Material provided:
*****

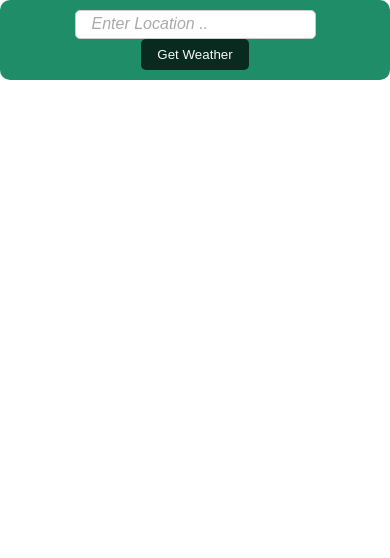
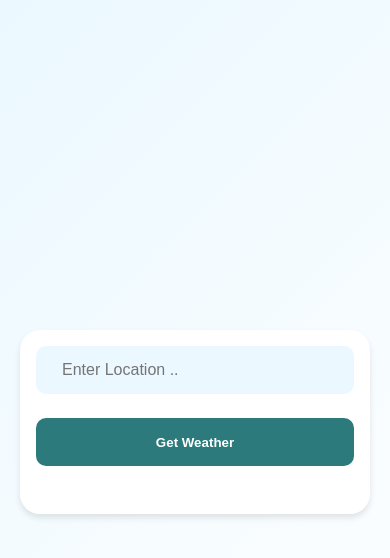
Before and after one commit to walidelbourdiney/WEATHER-APP--native-JS-, a plain HTML site: page index.html in a window 390 px wide. Drawn offline with Linux system fonts and the light colour scheme.

Commit message:
improve css

```diff
--- a/index.js
+++ b/index.js
@@ -22,6 +22,7 @@ weatherForm.addEventListener("submit", async (event) => {
   const location = locationInput.value;
   if (location) {
     try {
+      infoDisplay.classList.add('loading');
       const weatherData = await getWeather(location);
       displayData(weatherData);
     } catch (error) {
@@ -51,6 +52,7 @@ function displayData(data) {
         <h2>${data.weather[0].description}</h2>
         <h2>${displayEmoji(data.weather[0].id)}</h2>`;
   infoDisplay.style.display = "block";
+  infoDisplay.classList.remove('loading');
 }
 
 function displayEmoji(weatherId) {
--- a/styles.css
+++ b/styles.css
@@ -1,94 +1,171 @@
+/* Modern CSS Reset */
 * {
   margin: 0;
   padding: 0;
   box-sizing: border-box;
 }
+
+:root {
+  --primary: #2c7a7b;
+  --primary-light: #38b2ac;
+  --primary-dark: #234e52;
+  --secondary: #f6e05e;
+  --text: #2d3748;
+  --background: #ebf8ff;
+  --white: #ffffff;
+  --shadow: 0 4px 6px rgba(0, 0, 0, 0.1);
+}
+
 body {
-  font-family: "Montserrat", "Poppins", sans-serif;
-  line-height: 1.5;
-  color: black;
-  background-color: #ffffff;
+  font-family: 'Montserrat', sans-serif;
+  line-height: 1.6;
+  color: var(--text);
+  background: linear-gradient(135deg, var(--background), var(--white));
+  min-height: 100vh;
+  display: flex;
+  justify-content: center;
+  align-items: center;
+  padding: 20px;
 }
-h1,
-h2,
-h3,
-h4,
-h5,
-h6 {
-  font-weight: bolder;
+
+.container {
+  max-width: 800px;
+  width: 100%;
+  margin: 0 auto;
+  padding: 2rem;
+  background: var(--white);
+  border-radius: 20px;
+  box-shadow: var(--shadow);
+  transform: translateY(0);
+  transition: transform 0.3s ease, box-shadow 0.3s ease;
 }
-.container {
-  max-width: 1200px;
-  margin: 0 auto;
-  padding: 10px 20px;
+
+.container:hover {
+  transform: translateY(-5px);
+  box-shadow: 0 8px 12px rgba(0, 0, 0, 0.15);
+}
+
+form {
+  margin-bottom: 2rem;
+}
+
+#location {
+  width: 70%;
+  height: 3rem;
+  padding: 0 1.5rem;
+  border: 2px solid transparent;
   border-radius: 10px;
-  background-color: hsl(160, 63%, 34%);
-  flex-direction: column;
-  justify-content: center;
-  text-align: center;
+  font-size: 1rem;
+  background-color: var(--background);
+  transition: all 0.3s ease;
 }
-.flex {
-  display: flex;
-  align-items: center;
+
+#location:focus {
+  outline: none;
+  border-color: var(--primary);
+  background-color: var(--white);
+  box-shadow: 0 0 0 3px rgba(44, 122, 123, 0.2);
 }
 
 button {
-  color: #f9f9f9;
-  padding: 0.5rem 1rem;
+  height: 3rem;
+  padding: 0 1.5rem;
+  margin-left: 1rem;
   border: none;
-  border-radius: 5px;
+  border-radius: 10px;
+  background-color: var(--primary);
+  color: var(--white);
+  font-weight: 600;
   cursor: pointer;
-  background-color: hsl(160, 63%, 10%);
-}
-button:hover {
-  background-color: hsl(160, 63%, 5%);
-  color: #f9f9f9;
+  transition: all 0.3s ease;
 }
 
-img {
-  max-width: 100%;
-  height: auto;
-  width: 50%;
+button:hover {
+  background-color: var(--primary-dark);
+  transform: translateY(-2px);
 }
 
-@media screen and (max-width: 768px) {
-  .flex {
-    flex-direction: column;
-    justify-content: center;
-    align-items: center;
+.informations {
+  opacity: 0;
+  transform: translateY(20px);
+  animation: fadeIn 0.5s ease forwards;
+  padding: 2rem;
+  background-color: var(--background);
+  border-radius: 15px;
+}
+
+.informations h1 {
+  color: var(--primary-dark);
+  font-size: 2.5rem;
+  margin-bottom: 1rem;
+}
+
+.informations h2 {
+  color: var(--text);
+  font-size: 2rem;
+  margin-bottom: 0.5rem;
+}
+
+.informations h3 {
+  color: var(--primary);
+  font-size: 1.2rem;
+}
+
+/* Weather emoji styling */
+.informations h2:last-child {
+  font-size: 4rem;
+  margin-top: 1rem;
+}
+
+@keyframes fadeIn {
+  from {
+    opacity: 0;
+    transform: translateY(20px);
+  }
+  to {
+    opacity: 1;
+    transform: translateY(0);
   }
 }
-#location {
-  height: 1.8rem;
-  border-radius: 5px;
-  outline: none;
-  padding: 12px 16px; /* Comfortable padding */
-  border: 1px solid #ccc; /* Subtle border */
-  font-size: 16px; /* Readable font size */
-  font-family: sans-serif; /* Modern font family (adjust as needed) */
-  transition: border-color 0.3s ease, box-shadow 0.3s ease; /* Smooth transitions */
+
+/* Responsive Design */
+@media screen and (max-width: 768px) {
+  .container {
+    padding: 1rem;
+  }
+
+  form {
+    display: flex;
+    flex-direction: column;
+    gap: 1rem;
+  }
+
+  #location {
+    width: 100%;
+    margin-bottom: 0.5rem;
+  }
+
+  button {
+    width: 100%;
+    margin-left: 0;
+  }
+
+  .informations h1 {
+    font-size: 2rem;
+  }
+
+  .informations h2 {
+    font-size: 1.5rem;
+  }
 }
 
-input::placeholder,
-textarea::placeholder {
-  /* Style placeholder text */
-  color: #aaa;
-  font-style: italic;
+/* Loading animation */
+@keyframes pulse {
+  0% { transform: scale(1); }
+  50% { transform: scale(1.05); }
+  100% { transform: scale(1); }
 }
 
-input:focus,
-textarea:focus {
-  background-color: hsla(160, 63%, 80%, 0.432); /* Very light gray background */
-  color: azure;
+.loading {
+  animation: pulse 1.5s infinite;
 }
-
-/* Optional: Styling for invalid input */
-input:invalid {
-  border-color: #dc3545; /* Red border for invalid input */
-}
-.informations {
-  display: flex;
-  flex-direction: column;
-  gap: 20px;
-  padding: 20px 10px;
-}
```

*****

Exercise requirements:
Repeat all entries exactly. Skip the pictures.

Answer box:
Before and after one commit to walidelbourdiney/WEATHER-APP--native-JS-, a plain HTML site: page index.html in a window 390 px wide. Drawn offline with Linux system fonts and the light colour scheme.

Commit message:
improve css

```diff
--- a/index.js
+++ b/index.js
@@ -22,6 +22,7 @@ weatherForm.addEventListener("submit", async (event) => {
   const location = locationInput.value;
   if (location) {
     try {
+      infoDisplay.classList.add('loading');
       const weatherData = await getWeather(location);
       displayData(weatherData);
     } catch (error) {
@@ -51,6 +52,7 @@ function displayData(data) {
         <h2>${data.weather[0].description}</h2>
         <h2>${displayEmoji(data.weather[0].id)}</h2>`;
   infoDisplay.style.display = "block";
+  infoDisplay.classList.remove('loading');
 }
 
 function displayEmoji(weatherId) {
--- a/styles.css
+++ b/styles.css
@@ -1,94 +1,171 @@
+/* Modern CSS Reset */
 * {
   margin: 0;
   padding: 0;
   box-sizing: border-box;
 }
+
+:root {
+  --primary: #2c7a7b;
+  --primary-light: #38b2ac;
+  --primary-dark: #234e52;
+  --secondary: #f6e05e;
+  --text: #2d3748;
+  --background: #ebf8ff;
+  --white: #ffffff;
+  --shadow: 0 4px 6px rgba(0, 0, 0, 0.1);
+}
+
 body {
-  font-family: "Montserrat", "Poppins", sans-serif;
-  line-height: 1.5;
-  color: black;
-  background-color: #ffffff;
+  font-family: 'Montserrat', sans-serif;
+  line-height: 1.6;
+  color: var(--text);
+  background: linear-gradient(135deg, var(--background), var(--white));
+  min-height: 100vh;
+  display: flex;
+  justify-content: center;
+  align-items: center;
+  padding: 20px;
 }
-h1,
-h2,
-h3,
-h4,
-h5,
-h6 {
-  font-weight: bolder;
+
+.container {
+  max-width: 800px;
+  width: 100%;
+  margin: 0 auto;
+  padding: 2rem;
+  background: var(--white);
+  border-radius: 20px;
+  box-shadow: var(--shadow);
+  transform: translateY(0);
+  transition: transform 0.3s ease, box-shadow 0.3s ease;
 }
-.container {
-  max-width: 1200px;
-  margin: 0 auto;
-  padding: 10px 20px;
+
+.container:hover {
+  transform: translateY(-5px);
+  box-shadow: 0 8px 12px rgba(0, 0, 0, 0.15);
+}
+
+form {
+  margin-bottom: 2rem;
+}
+
+#location {
+  width: 70%;
+  height: 3rem;
+  padding: 0 1.5rem;
+  border: 2px solid transparent;
   border-radius: 10px;
-  background-color: hsl(160, 63%, 34%);
-  flex-direction: column;
-  justify-content: center;
-  text-align: center;
+  font-size: 1rem;
+  background-color: var(--background);
+  transition: all 0.3s ease;
 }
-.flex {
-  display: flex;
-  align-items: center;
+
+#location:focus {
+  outline: none;
+  border-color: var(--primary);
+  background-color: var(--white);
+  box-shadow: 0 0 0 3px rgba(44, 122, 123, 0.2);
 }
 
 button {
-  color: #f9f9f9;
-  padding: 0.5rem 1rem;
+  height: 3rem;
+  padding: 0 1.5rem;
+  margin-left: 1rem;
   border: none;
-  border-radius: 5px;
+  border-radius: 10px;
+  background-color: var(--primary);
+  color: var(--white);
+  font-weight: 600;
   cursor: pointer;
-  background-color: hsl(160, 63%, 10%);
-}
-button:hover {
-  background-color: hsl(160, 63%, 5%);
-  color: #f9f9f9;
+  transition: all 0.3s ease;
 }
 
-img {
-  max-width: 100%;
-  height: auto;
-  width: 50%;
+button:hover {
+  background-color: var(--primary-dark);
+  transform: translateY(-2px);
 }
 
-@media screen and (max-width: 768px) {
-  .flex {
-    flex-direction: column;
-    justify-content: center;
-    align-items: center;
+.informations {
+  opacity: 0;
+  transform: translateY(20px);
+  animation: fadeIn 0.5s ease forwards;
+  padding: 2rem;
+  background-color: var(--background);
+  border-radius: 15px;
+}
+
+.informations h1 {
+  color: var(--primary-dark);
+  font-size: 2.5rem;
+  margin-bottom: 1rem;
+}
+
+.informations h2 {
+  color: var(--text);
+  font-size: 2rem;
+  margin-bottom: 0.5rem;
+}
+
+.informations h3 {
+  color: var(--primary);
+  font-size: 1.2rem;
+}
+
+/* Weather emoji styling */
+.informations h2:last-child {
+  font-size: 4rem;
+  margin-top: 1rem;
+}
+
+@keyframes fadeIn {
+  from {
+    opacity: 0;
+    transform: translateY(20px);
+  }
+  to {
+    opacity: 1;
+    transform: translateY(0);
   }
 }
-#location {
-  height: 1.8rem;
-  border-radius: 5px;
-  outline: none;
-  padding: 12px 16px; /* Comfortable padding */
-  border: 1px solid #ccc; /* Subtle border */
-  font-size: 16px; /* Readable font size */
-  font-family: sans-serif; /* Modern font family (adjust as needed) */
-  transition: border-color 0.3s ease, box-shadow 0.3s ease; /* Smooth transitions */
+
+/* Responsive Design */
+@media screen and (max-width: 768px) {
+  .container {
+    padding: 1rem;
+  }
+
+  form {
+    display: flex;
+    flex-direction: column;
+    gap: 1rem;
+  }
+
+  #location {
+    width: 100%;
+    margin-bottom: 0.5rem;
+  }
+
+  button {
+    width: 100%;
+    margin-left: 0;
+  }
+
+  .informations h1 {
+    font-size: 2rem;
+  }
+
+  .informations h2 {
+    font-size: 1.5rem;
+  }
 }
 
-input::placeholder,
-textarea::placeholder {
-  /* Style placeholder text */
-  color: #aaa;
-  font-style: italic;
+/* Loading animation */
+@keyframes pulse {
+  0% { transform: scale(1); }
+  50% { transform: scale(1.05); }
+  100% { transform: scale(1); }
 }
 
-input:focus,
-textarea:focus {
-  background-color: hsla(160, 63%, 80%, 0.432); /* Very light gray background */
-  color: azure;
+.loading {
+  animation: pulse 1.5s infinite;
 }
-
-/* Optional: Styling for invalid input */
-input:invalid {
-  border-color: #dc3545; /* Red border for invalid input */
-}
-.informations {
-  display: flex;
-  flex-direction: column;
-  gap: 20px;
-  padding: 20px 10px;
-}
```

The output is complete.